*Your assignment*
Please copy every line from the records below that contains the string "other".

Dataset content Start Marker

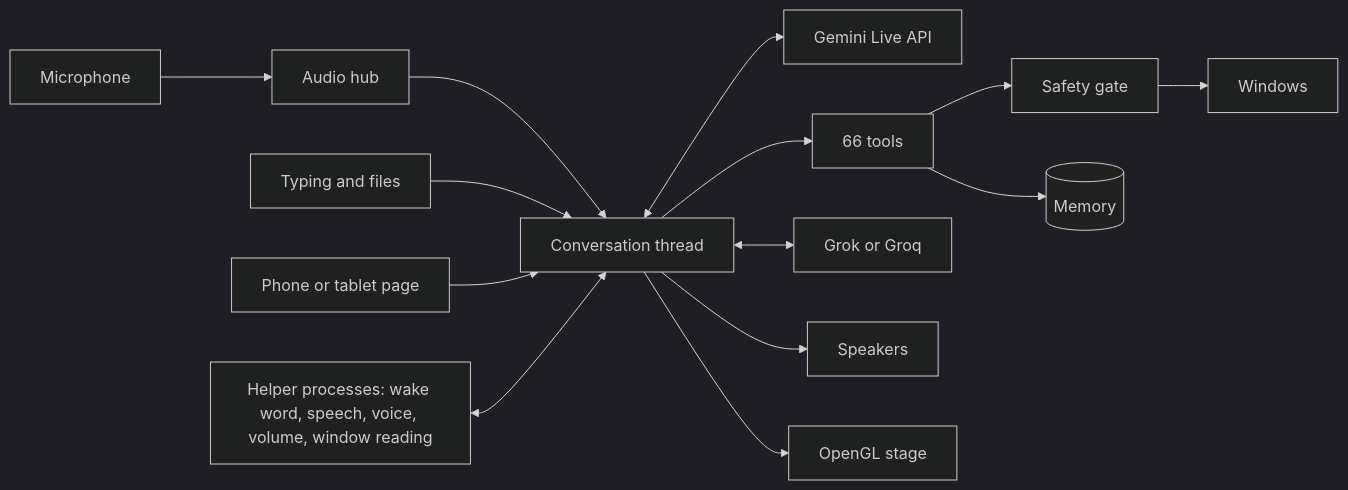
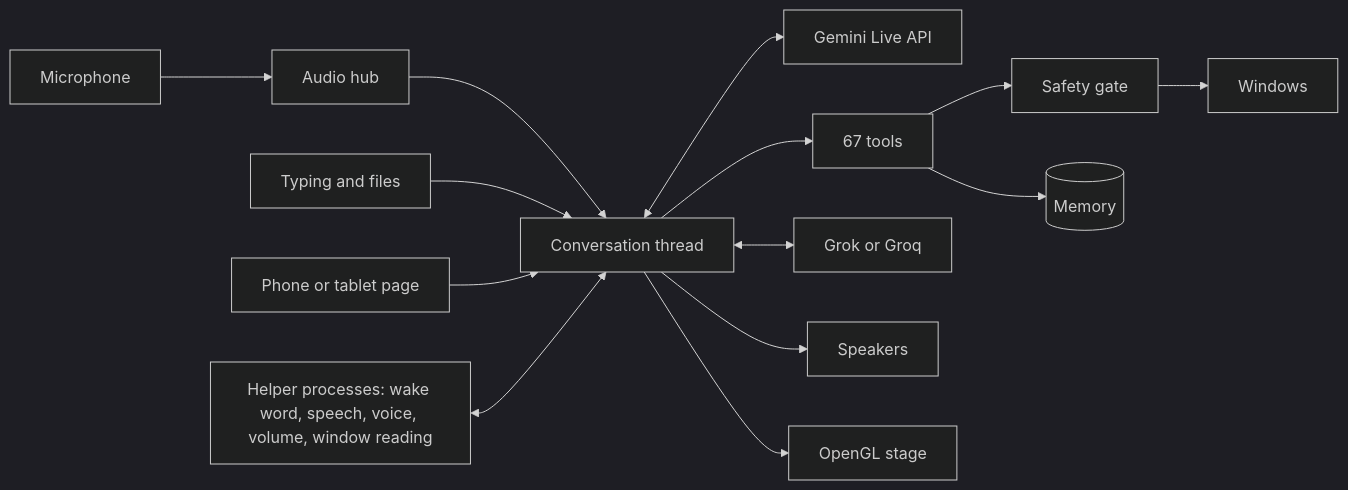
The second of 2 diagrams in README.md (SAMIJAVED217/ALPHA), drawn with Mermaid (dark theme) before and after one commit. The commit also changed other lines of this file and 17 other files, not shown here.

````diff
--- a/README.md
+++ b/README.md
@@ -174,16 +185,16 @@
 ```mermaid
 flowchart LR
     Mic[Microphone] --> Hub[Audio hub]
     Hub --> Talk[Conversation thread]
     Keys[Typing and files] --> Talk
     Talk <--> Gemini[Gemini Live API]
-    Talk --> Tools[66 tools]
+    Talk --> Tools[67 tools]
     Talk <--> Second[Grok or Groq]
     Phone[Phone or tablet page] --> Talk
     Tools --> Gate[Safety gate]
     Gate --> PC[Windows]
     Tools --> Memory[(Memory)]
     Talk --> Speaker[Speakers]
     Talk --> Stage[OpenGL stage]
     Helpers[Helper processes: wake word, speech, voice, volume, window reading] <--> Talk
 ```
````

Dataset content End Marker
Dataset content Start Marker

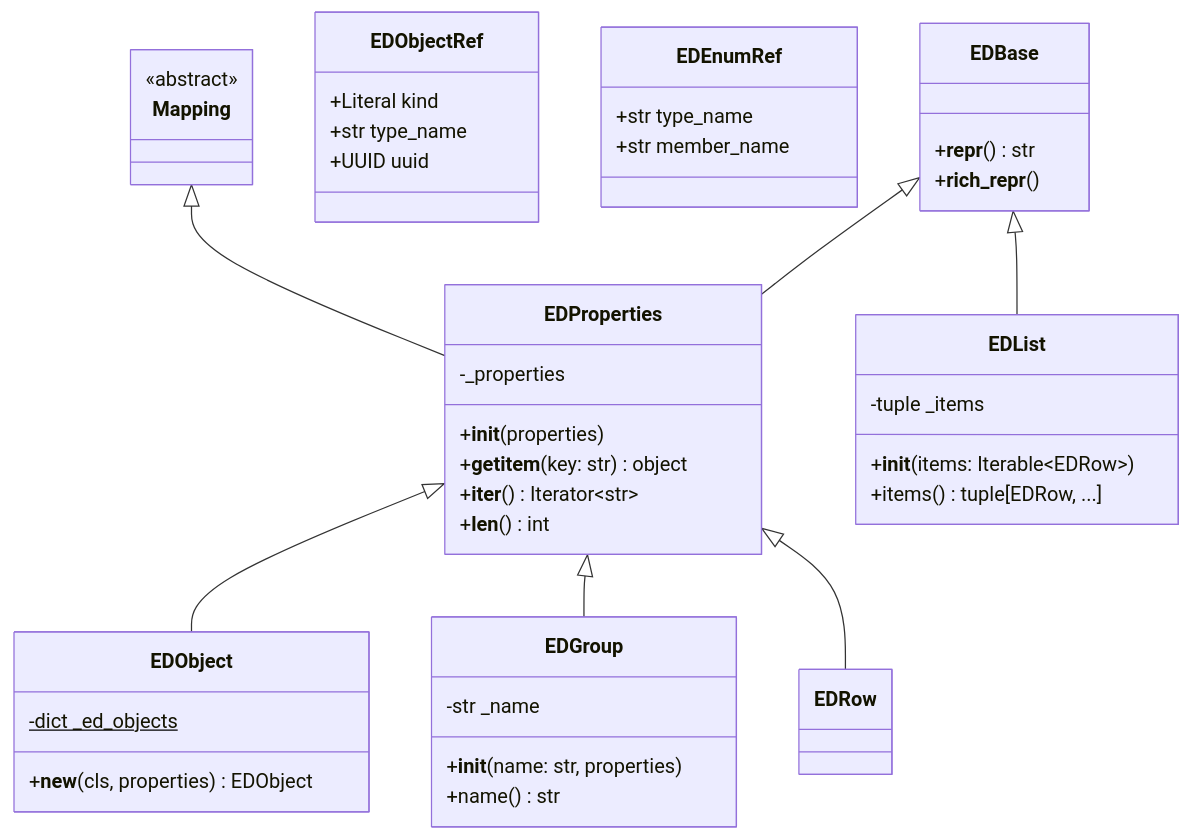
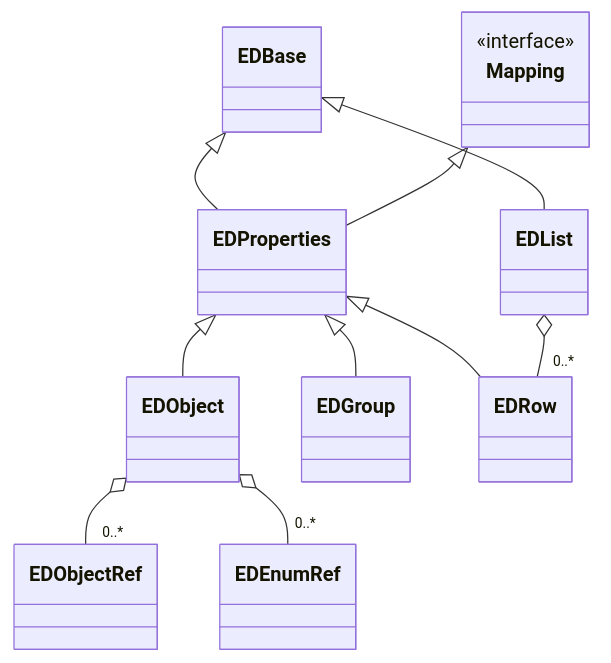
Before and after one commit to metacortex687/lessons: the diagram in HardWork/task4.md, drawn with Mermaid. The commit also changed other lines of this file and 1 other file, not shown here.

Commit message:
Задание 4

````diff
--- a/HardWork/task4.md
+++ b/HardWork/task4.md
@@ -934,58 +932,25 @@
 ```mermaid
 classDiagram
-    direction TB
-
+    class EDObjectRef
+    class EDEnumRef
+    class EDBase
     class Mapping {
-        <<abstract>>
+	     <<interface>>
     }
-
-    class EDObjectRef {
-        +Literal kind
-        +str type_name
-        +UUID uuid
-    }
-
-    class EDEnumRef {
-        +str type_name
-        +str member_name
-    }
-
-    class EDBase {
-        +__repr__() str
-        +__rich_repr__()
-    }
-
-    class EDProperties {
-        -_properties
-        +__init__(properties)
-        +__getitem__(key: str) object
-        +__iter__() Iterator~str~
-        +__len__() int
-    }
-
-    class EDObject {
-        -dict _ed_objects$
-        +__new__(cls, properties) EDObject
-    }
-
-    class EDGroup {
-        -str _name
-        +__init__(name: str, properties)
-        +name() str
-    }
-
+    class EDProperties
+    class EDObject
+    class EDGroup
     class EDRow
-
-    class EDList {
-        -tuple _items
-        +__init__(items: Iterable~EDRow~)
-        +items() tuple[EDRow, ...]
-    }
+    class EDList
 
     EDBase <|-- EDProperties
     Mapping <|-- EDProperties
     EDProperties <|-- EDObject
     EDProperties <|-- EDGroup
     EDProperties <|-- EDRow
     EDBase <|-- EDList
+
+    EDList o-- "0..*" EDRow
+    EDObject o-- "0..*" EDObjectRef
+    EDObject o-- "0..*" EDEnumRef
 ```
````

Dataset content End Marker

*Task result*
The second of 2 diagrams in README.md (SAMIJAVED217/ALPHA), drawn with Mermaid (dark theme) before and after one commit. The commit also changed other lines of this file and 17 other files, not shown here.
Before and after one commit to metacortex687/lessons: the diagram in HardWork/task4.md, drawn with Mermaid. The commit also changed other lines of this file and 1 other file, not shown here.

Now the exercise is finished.